● **AIM OF THE EXERCISE**
Reproduce the entries exactly, but keep the pictures out of the copy.
☆ ☆ ☆ ☆ ☆
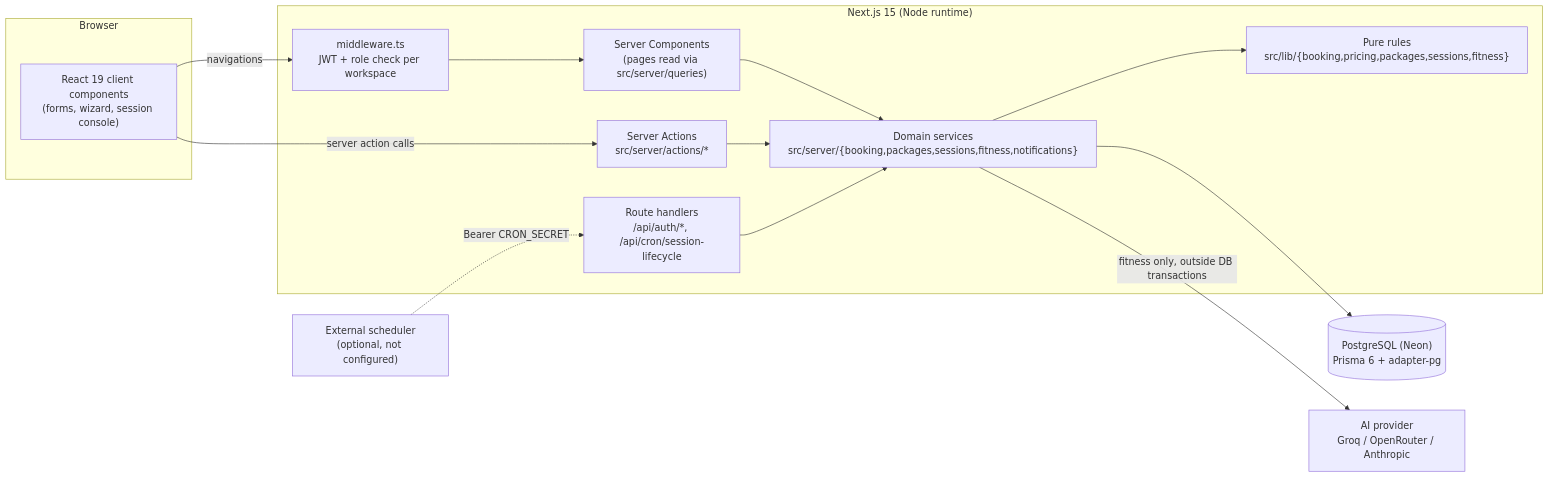
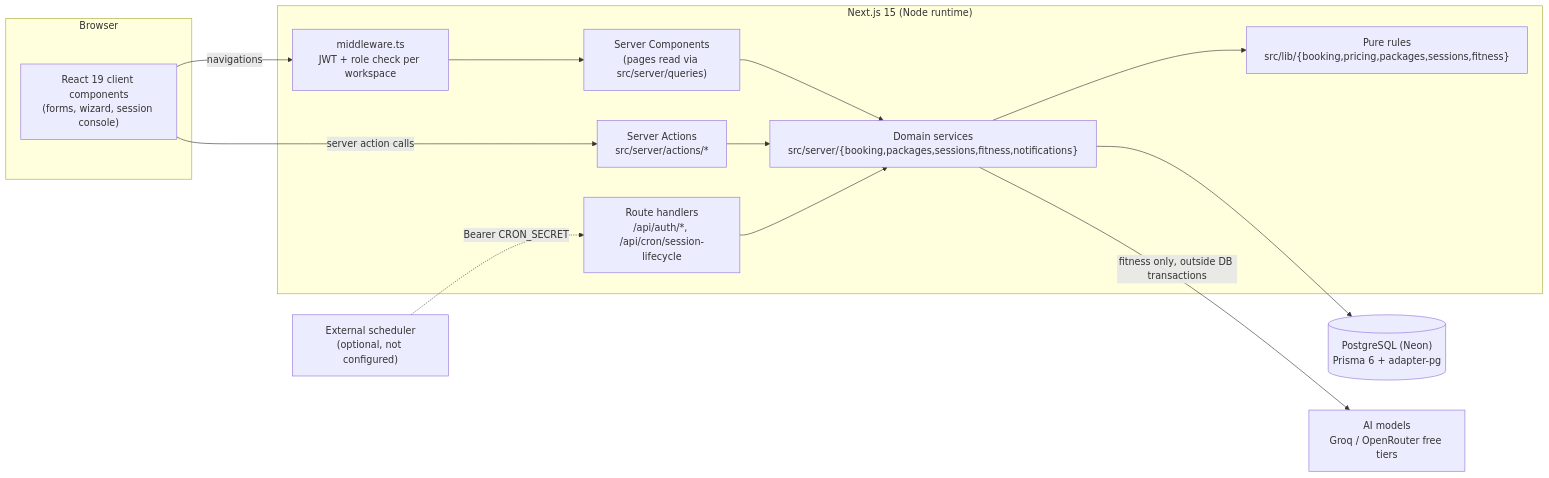
The first of 2 diagrams in docs/architecture.md (devhimanshuu/Zuryo), drawn with Mermaid before and after one commit. The commit also changed other lines of this file and 10 other files, not shown here.

````diff
--- a/docs/architecture.md
+++ b/docs/architecture.md
@@ -13,27 +13,27 @@
 ```mermaid
 flowchart LR
   subgraph Browser
     UI["React 19 client components<br/>(forms, wizard, session console)"]
   end
   subgraph "Next.js 15 (Node runtime)"
     MW["middleware.ts<br/>JWT + role check per workspace"]
     RSC["Server Components<br/>(pages read via src/server/queries)"]
     SA["Server Actions<br/>src/server/actions/*"]
     RH["Route handlers<br/>/api/auth/*, /api/cron/session-lifecycle"]
     SVC["Domain services<br/>src/server/{booking,packages,sessions,fitness,notifications}"]
     LIB["Pure rules<br/>src/lib/{booking,pricing,packages,sessions,fitness}"]
   end
   DB[("PostgreSQL (Neon)<br/>Prisma 6 + adapter-pg")]
-  AI["AI provider<br/>Groq / OpenRouter / Anthropic"]
+  AI["AI models<br/>Groq / OpenRouter free tiers"]
   SCHED["External scheduler<br/>(optional, not configured)"]
 
   UI -->|server action calls| SA
   UI -->|navigations| MW --> RSC
   RSC --> SVC
   SA --> SVC
   RH --> SVC
   SVC --> LIB
   SVC --> DB
   SVC -->|fitness only, outside DB transactions| AI
   SCHED -.->|Bearer CRON_SECRET| RH
 ```
````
☆ ☆ ☆ ☆ ☆
● **RESULT OF THE TASK**
The first of 2 diagrams in docs/architecture.md (devhimanshuu/Zuryo), drawn with Mermaid before and after one commit. The commit also changed other lines of this file and 10 other files, not shown here.

````diff
--- a/docs/architecture.md
+++ b/docs/architecture.md
@@ -13,27 +13,27 @@
 ```mermaid
 flowchart LR
   subgraph Browser
     UI["React 19 client components<br/>(forms, wizard, session console)"]
   end
   subgraph "Next.js 15 (Node runtime)"
     MW["middleware.ts<br/>JWT + role check per workspace"]
     RSC["Server Components<br/>(pages read via src/server/queries)"]
     SA["Server Actions<br/>src/server/actions/*"]
     RH["Route handlers<br/>/api/auth/*, /api/cron/session-lifecycle"]
     SVC["Domain services<br/>src/server/{booking,packages,sessions,fitness,notifications}"]
     LIB["Pure rules<br/>src/lib/{booking,pricing,packages,sessions,fitness}"]
   end
   DB[("PostgreSQL (Neon)<br/>Prisma 6 + adapter-pg")]
-  AI["AI provider<br/>Groq / OpenRouter / Anthropic"]
+  AI["AI models<br/>Groq / OpenRouter free tiers"]
   SCHED["External scheduler<br/>(optional, not configured)"]
 
   UI -->|server action calls| SA
   UI -->|navigations| MW --> RSC
   RSC --> SVC
   SA --> SVC
   RH --> SVC
   SVC --> LIB
   SVC --> DB
   SVC -->|fitness only, outside DB transactions| AI
   SCHED -.->|Bearer CRON_SECRET| RH
 ```
````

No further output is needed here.